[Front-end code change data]
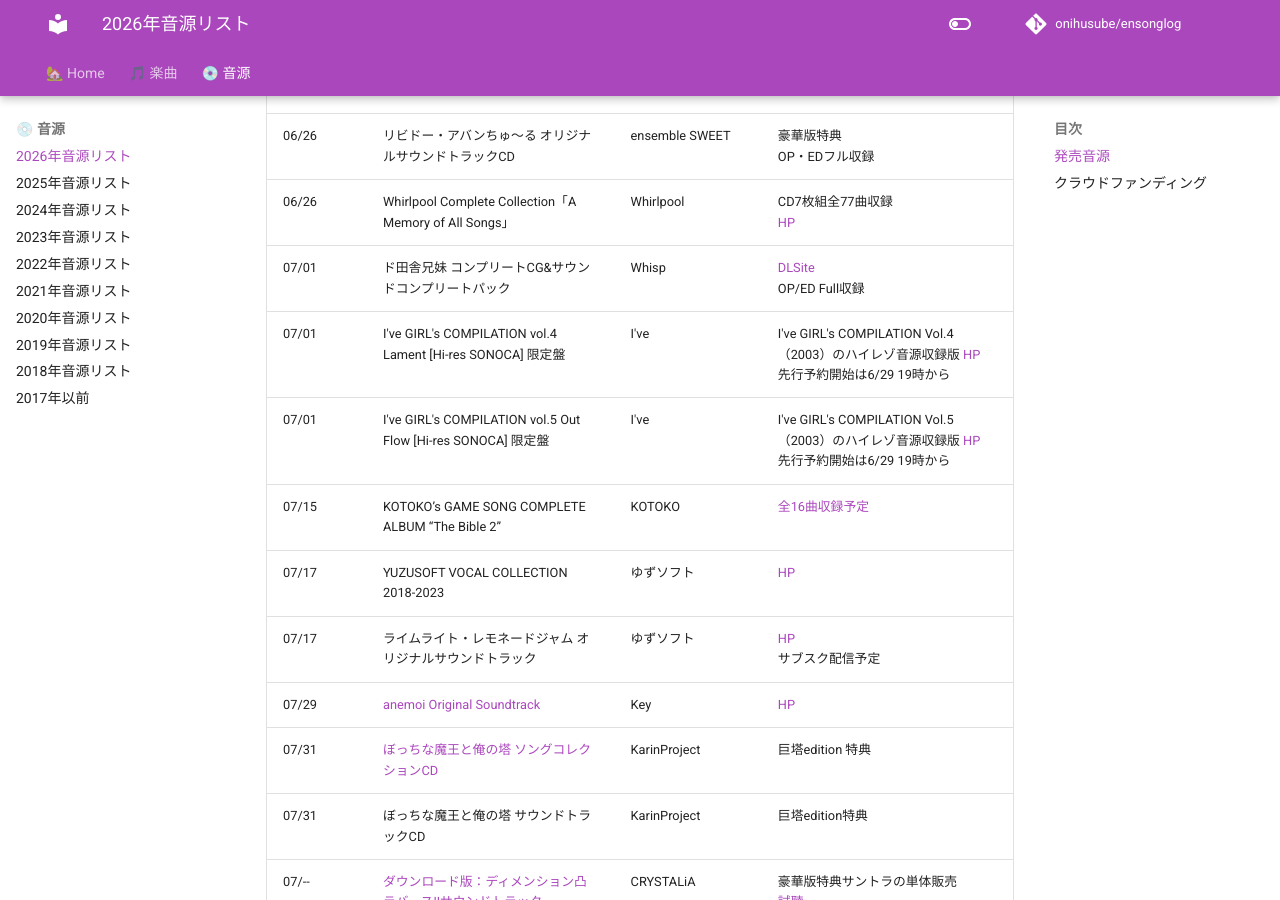
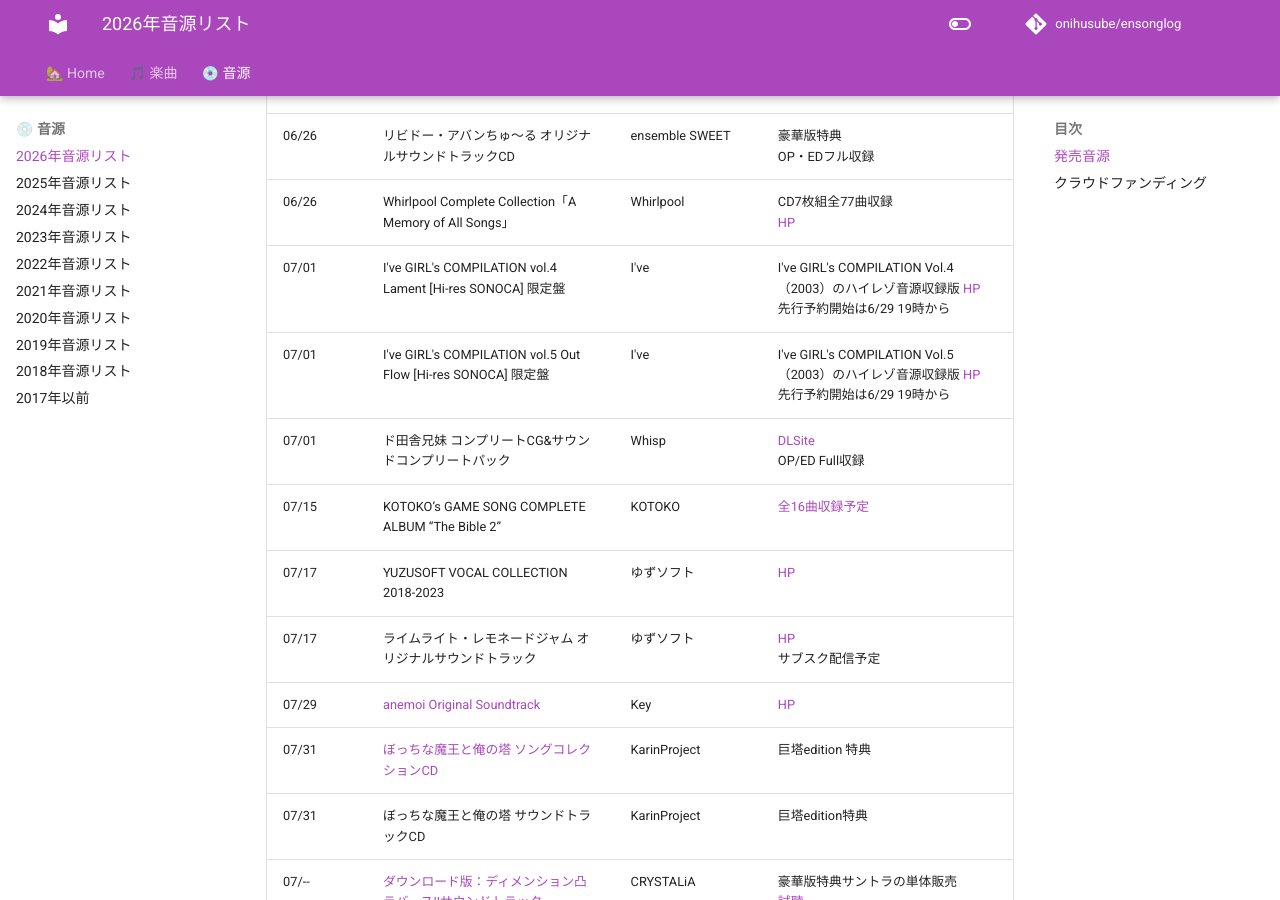
Before and after one commit to onihusube/ensonglog, an MkDocs documentation site: the page built from docs/2026/音源.md, in a window 1280 px wide and 900 px high, scrolled down 8476 px. Built offline with MkDocs 1.6.1 and Material for MkDocs 9.7.7, drawn with Linux system fonts in a browser that asks for light colours; comment, search, counter and statistics services are not loaded.

Commit message:
並べ替え

```diff
--- a/docs/2026/音源.md
+++ b/docs/2026/音源.md
@@ -123,9 +123,9 @@
 | 06/26 | [モザイクの天使 オリジナルサウンドトラック](./音源個別/モザイクの天使オリジナルサウンドトラック.md) | Frill | 豪華版特典 |
 | 06/26 | リビドー・アバンちゅ～る オリジナルサウンドトラックCD | ensemble SWEET | 豪華版特典 </br> OP・EDフル収録 |
 | 06/26 | Whirlpool Complete Collection「A Memory of All Songs」 | Whirlpool | CD7枚組全77曲収録 </br> [HP](https://whirlpool.co.jp/20th/complete_collection.php) |
-| 07/01 | ド田舎兄妹 コンプリートCG&サウンドコンプリートパック | Whisp | [DLSite](https://www.dlsite.com/maniax/announce/=/product_id/RJ01626228.html) </br> OP/ED Full収録 |
 | 07/01 | I've GIRL's COMPILATION vol.4 Lament [Hi-res SONOCA] 限定盤 | I've | I've GIRL's COMPILATION Vol.4（2003）のハイレゾ音源収録版 [HP](https://www.ivesound.jp/discography/girls-compilation/lament/) </br> 先行予約開始は6/29 19時から |
 | 07/01 | I've GIRL's COMPILATION vol.5 Out Flow [Hi-res SONOCA] 限定盤 | I've | I've GIRL's COMPILATION Vol.5（2003）のハイレゾ音源収録版 [HP](https://www.ivesound.jp/discography/girls-compilation/outflow/) </br> 先行予約開始は6/29 19時から |
+| 07/01 | ド田舎兄妹 コンプリートCG&サウンドコンプリートパック | Whisp | [DLSite](https://www.dlsite.com/maniax/announce/=/product_id/RJ01626228.html) </br> OP/ED Full収録 |
 | 07/15 | KOTOKO’s GAME SONG COMPLETE ALBUM “The Bible 2” | KOTOKO | [全16曲収録予定](https://www.kotoko.asia/posts/news/dfgytr) |
 | 07/17 | YUZUSOFT VOCAL COLLECTION 2018-2023 | ゆずソフト | [HP](https://www.yuzu-soft.com/lllj_goods2026.html) |
 | 07/17 | ライムライト・レモネードジャム オリジナルサウンドトラック | ゆずソフト | [HP](https://www.yuzu-soft.com/lllj_goods2026.html) </br> サブスク配信予定 |
```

▶ [PROBLEM DESCRIPTION]
Pick out every line above that contains the word "Full収録" and copy it.

▶ [TASK OUTPUT]
-| 07/01 | ド田舎兄妹 コンプリートCG&サウンドコンプリートパック | Whisp | [DLSite](https://www.dlsite.com/maniax/announce/=/product_id/RJ01626228.html) </br> OP/ED Full収録 |
+| 07/01 | ド田舎兄妹 コンプリートCG&サウンドコンプリートパック | Whisp | [DLSite](https://www.dlsite.com/maniax/announce/=/product_id/RJ01626228.html) </br> OP/ED Full収録 |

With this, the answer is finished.